## Content revision data
###

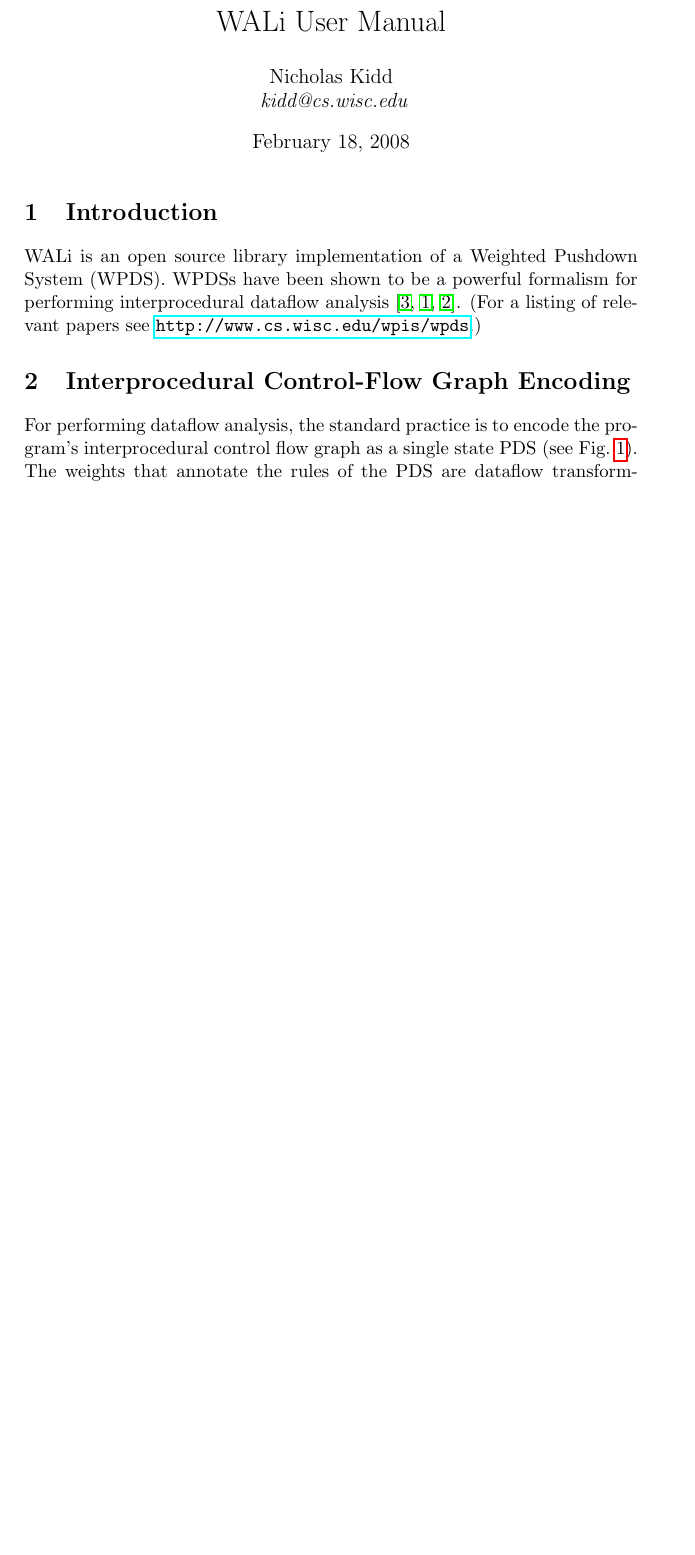
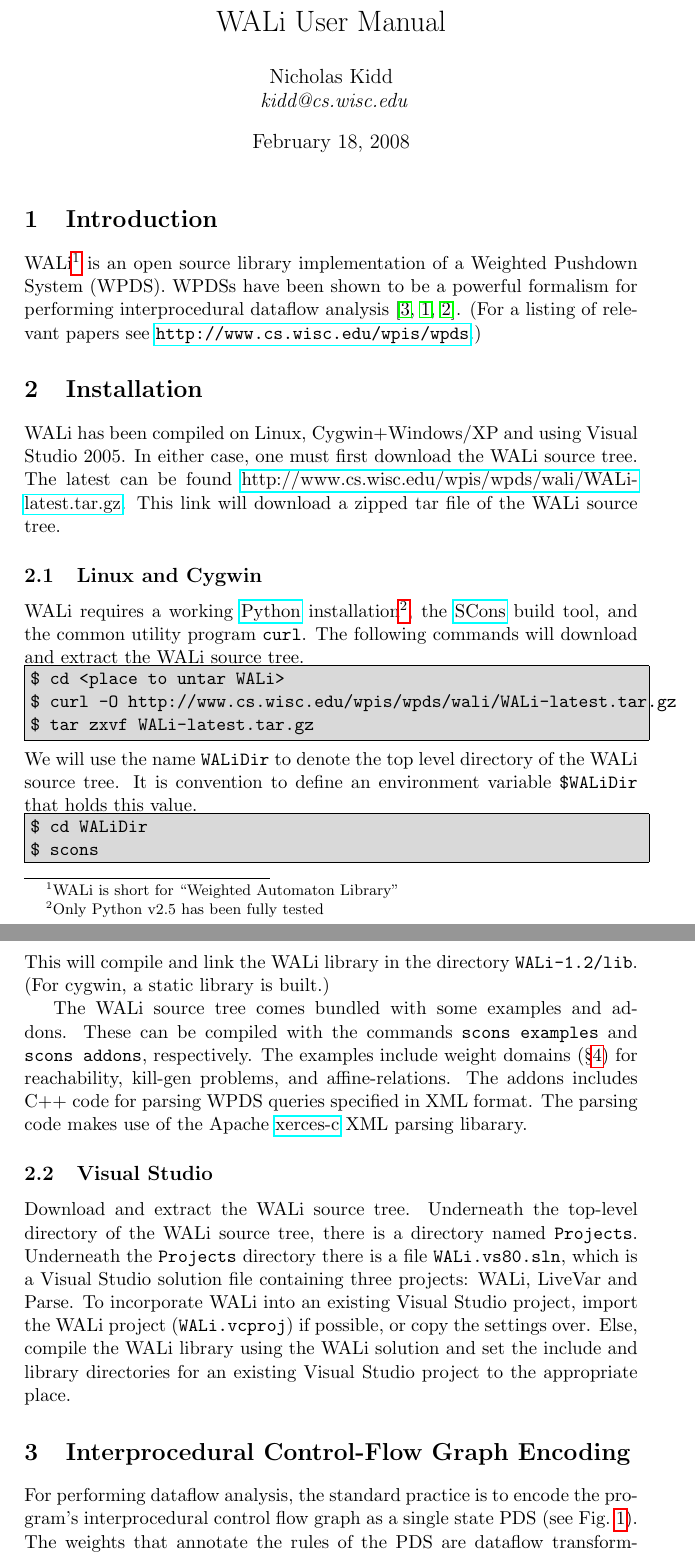
Before and after one commit to WaliDev/WALi-OpenNWA, a LaTeX document (Doc/tex/manual.tex): part of page 1 of 7 before the commit and two parts of pages 1 and 2 of 8 after it, the two joined at a grey line, cut so that both start at the same text, the shorter picture padded with empty space. Compiled offline with pdfLaTeX.

Commit message:
update manual with build instructions
git-svn-id: file:///p/wpis/people/students/kidd/svnwali/trunk@330 dfa36f5b-b2fa-0310-9605-e5aca7e64462

```diff
--- a/Doc/tex/manual.tex
+++ b/Doc/tex/manual.tex
@@ -8,10 +8,17 @@
 \usepackage{hyperref}
 \usepackage{url}
 \usepackage{refs}
+\usepackage{color}
 
 \theoremstyle{definition}
 \newtheorem{codelist}{Code Listing}[section]
 
+
+\definecolor{bg-gray}{gray}{0.85}
+\makeatletter\newenvironment{cmdbox}{%
+   \begin{lrbox}{\@tempboxa}\begin{minipage}{\textwidth}}{\end{minipage}\end{lrbox}%
+   \fcolorbox{black}{bg-gray}{\usebox{\@tempboxa}}
+}\makeatother
 
 \usepackage{listings}
 \lstloadlanguages{[GNU]C++}
@@ -50,13 +57,77 @@
 
 % Basic introduction
 \section{Introduction}
-WALi is an open source library implementation of a Weighted Pushdown System
-(WPDS). WPDSs have been shown to be a powerful formalism for performing
-interprocedural dataflow analysis \cite{SAS:RSJ:2003,SCP:RSJM:2005,FSTTCS:RLK:2007}.
-(For a listing of relevant papers see \url{http://www.cs.wisc.edu/wpis/wpds}.)
+\label{Se:Introduction}
+WALi\footnote{WALi is short for ``Weighted Automaton Library''} is an open
+source library implementation of a Weighted Pushdown System (WPDS). WPDSs have
+been shown to be a powerful formalism for performing interprocedural dataflow
+analysis \cite{SAS:RSJ:2003,SCP:RSJM:2005,FSTTCS:RLK:2007}. (For a listing of
+relevant papers see \url{http://www.cs.wisc.edu/wpis/wpds}.)
+
+\section{Installation}
+\label{Se:Installation}
+WALi has been compiled on Linux, Cygwin+Windows/XP and using
+Visual Studio 2005. In either case, one must first download the WALi source
+tree. The latest can be found
+\href{http://www.cs.wisc.edu/wpis/wpds/wali/WALi-latest.tar.gz}{http://www.cs.wisc.edu/wpis/wpds/wali/WALi-latest.tar.gz}.
+This link will download a zipped tar file of the WALi source tree.
+
+\subsection{Linux and Cygwin}
+\label{Se:Linux}
+WALi requires a working \href{http://www.python.org}{Python}
+installation\footnote{Only Python v2.5 has been fully tested},
+the \href{http://www.scons.org}{SCons} build tool, and the common utility
+program \verb!curl!. The following commands will download and extract the WALi
+source tree.
+
+\noindent
+\begin{cmdbox}
+\begin{verbatim}
+$ cd <place to untar WALi>
+$ curl -O http://www.cs.wisc.edu/wpis/wpds/wali/WALi-latest.tar.gz
+$ tar zxvf WALi-latest.tar.gz
+\end{verbatim}
+\end{cmdbox}
+
+\noindent  We will use the name \verb!WALiDir! to denote the top level directory of the
+WALi source tree. It is convention to define an environment variable
+\verb!$WALiDir! that holds this value.
+
+\noindent
+\begin{cmdbox}
+\begin{verbatim}
+$ cd WALiDir
+$ scons
+\end{verbatim}
+\end{cmdbox}
+
+\noindent This will compile and link the WALi library in the directory
+\verb!WALi-1.2/lib!. (For cygwin, a static library is built.)
+
+The WALi source tree comes bundled with some examples and addons. These can be
+compiled with the commands \verb!scons examples! and \verb!scons addons!,
+respectively. The examples include weight domains (\sectref{WeightDomains})
+for reachability, kill-gen problems, and affine-relations. The addons includes
+C++ code for parsing WPDS queries specified in XML format. The parsing code
+makes use of the Apache
+\href{http://xerces.apache.org/xerces-c/}{xerces-c} XML parsing
+libarary.
 
 
+\subsection{Visual Studio}
+\label{Se:VisualStudio}
+Download and extract the WALi source tree. Underneath the top-level directory of the WALi
+source tree, there is a directory named \verb!Projects!. Underneath the
+\verb!Projects! directory there is a file \verb!WALi.vs80.sln!, which is a
+Visual Studio solution file containing three projects: WALi, LiveVar and
+Parse. To incorporate WALi into an existing Visual Studio project, import the
+WALi project (\verb!WALi.vcproj!) if possible, or copy the settings over.
+Else, compile the WALi library using the WALi solution and set the include and
+library directories for an existing Visual Studio project to the appropriate
+place.
+
 \section{Interprocedural Control-Flow Graph Encoding}
+\label{Se:icfg-encoding}
 For performing dataflow analysis, the standard practice is to encode the
 program's interprocedural control flow graph as a single state PDS (see
 \figref{icfgencoding}). The weights that annotate the rules of the PDS are
```
Also changed, not shown: Doc/manual.pdf, Doc/tex/manual.tex (5 more changed lines).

###

## Problem details
Would you copy each line of the records that contains "cite"?

## Reply
-interprocedural dataflow analysis \cite{SAS:RSJ:2003,SCP:RSJM:2005,FSTTCS:RLK:2007}.
+analysis \cite{SAS:RSJ:2003,SCP:RSJM:2005,FSTTCS:RLK:2007}. (For a listing of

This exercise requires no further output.